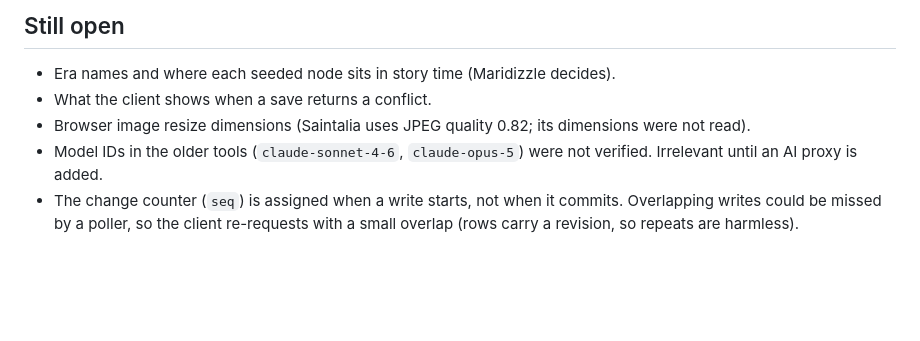
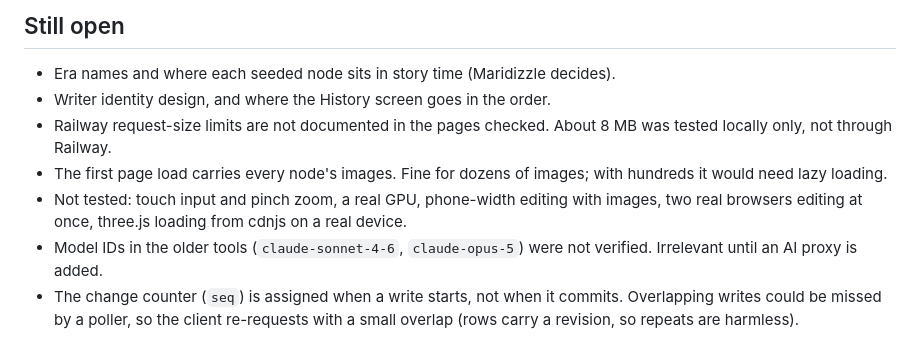
Before and after one commit to Maridizzle/the-throat, a Markdown page: PLAN.md, the part around one of its changes. Rendered like a GitHub page; blank space fills up the shorter version.

```diff
--- a/PLAN.md
+++ b/PLAN.md
@@ -49,8 +76,10 @@ Env vars: `APP_PASSWORD` (required), `DATABASE_URL` (Railway Postgres; absent me
 ## Still open
 
 - Era names and where each seeded node sits in story time (Maridizzle decides).
-- What the client shows when a save returns a conflict.
-- Browser image resize dimensions (Saintalia uses JPEG quality 0.82; its dimensions were not read).
+- Writer identity design, and where the History screen goes in the order.
+- Railway request-size limits are not documented in the pages checked. About 8 MB was tested locally only, not through Railway.
+- The first page load carries every node's images. Fine for dozens of images; with hundreds it would need lazy loading.
+- Not tested: touch input and pinch zoom, a real GPU, phone-width editing with images, two real browsers editing at once, three.js loading from cdnjs on a real device.
 - Model IDs in the older tools (`claude-sonnet-4-6`, `claude-opus-5`) were not verified. Irrelevant until an AI proxy is added.
 - The change counter (`seq`) is assigned when a write starts, not when it commits. Overlapping writes could be missed by a poller, so the client re-requests with a small overlap (rows carry a revision, so repeats are harmless).
 
```
Also changed, not shown: other parts of PLAN.md (+34 -7 lines).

Required action -
In the listing above, count the lines that contain "when". Give the number and nothing else.

Answer to this exercise -
2